Work instructions: Because the pictures are not wanted, give back only the exact text of every entry below.

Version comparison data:
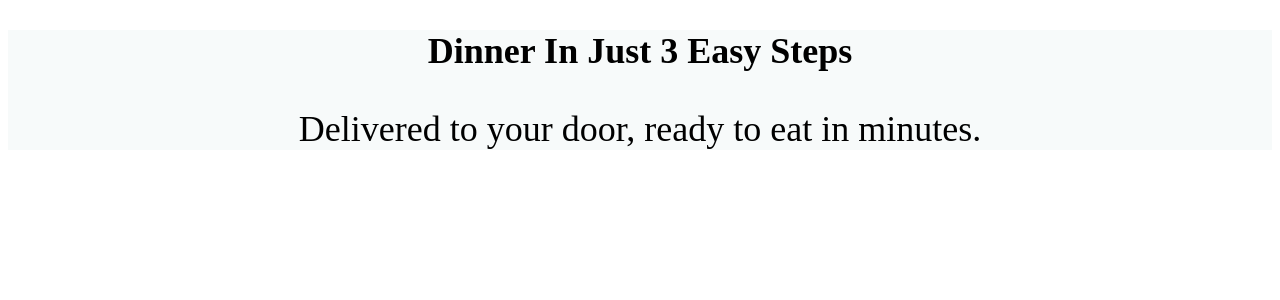
Repository: ST-United-Internship/leadpage
Page: card-UI.html
These files come from the project's save history. The page is drawn as it stood at one moment and after the next save; the edit follows.
The browser window is 1280 px wide. The pictures show the whole page.

Above is the page before, as saved 2023-03-15 14:50:34.

After the next save:
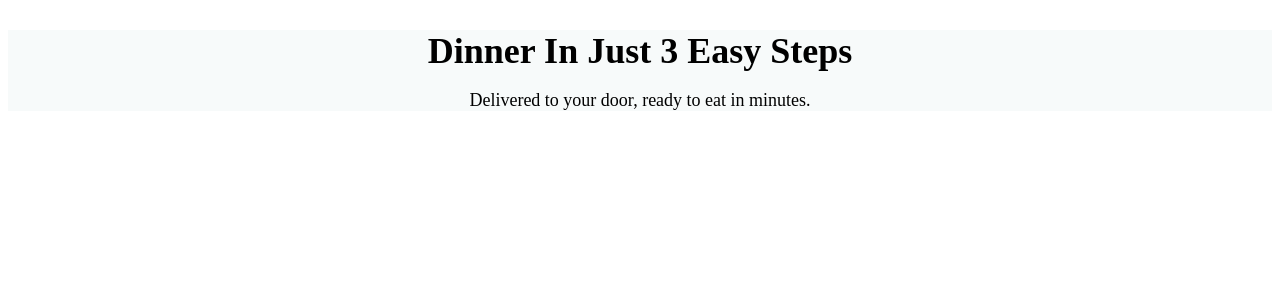
Saved 8 s later.
--- a/css/card-UI.css
+++ b/css/card-UI.css
@@ -23,6 +23,6 @@ section{
 }
 
 .about .columm .title-text p{
-    font-size: 36px;
+    font-size: 18px;
     margin-bottom: 10px;
 }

Reply to the exercise:
Repository: ST-United-Internship/leadpage
Page: card-UI.html
These files come from the project's save history. The page is drawn as it stood at one moment and after the next save; the edit follows.
The browser window is 1280 px wide. The pictures show the whole page.

Above is the page before, as saved 2023-03-15 14:50:34.

After the next save:
Saved 8 s later.
--- a/css/card-UI.css
+++ b/css/card-UI.css
@@ -23,6 +23,6 @@ section{
 }
 
 .about .columm .title-text p{
-    font-size: 36px;
+    font-size: 18px;
     margin-bottom: 10px;
 }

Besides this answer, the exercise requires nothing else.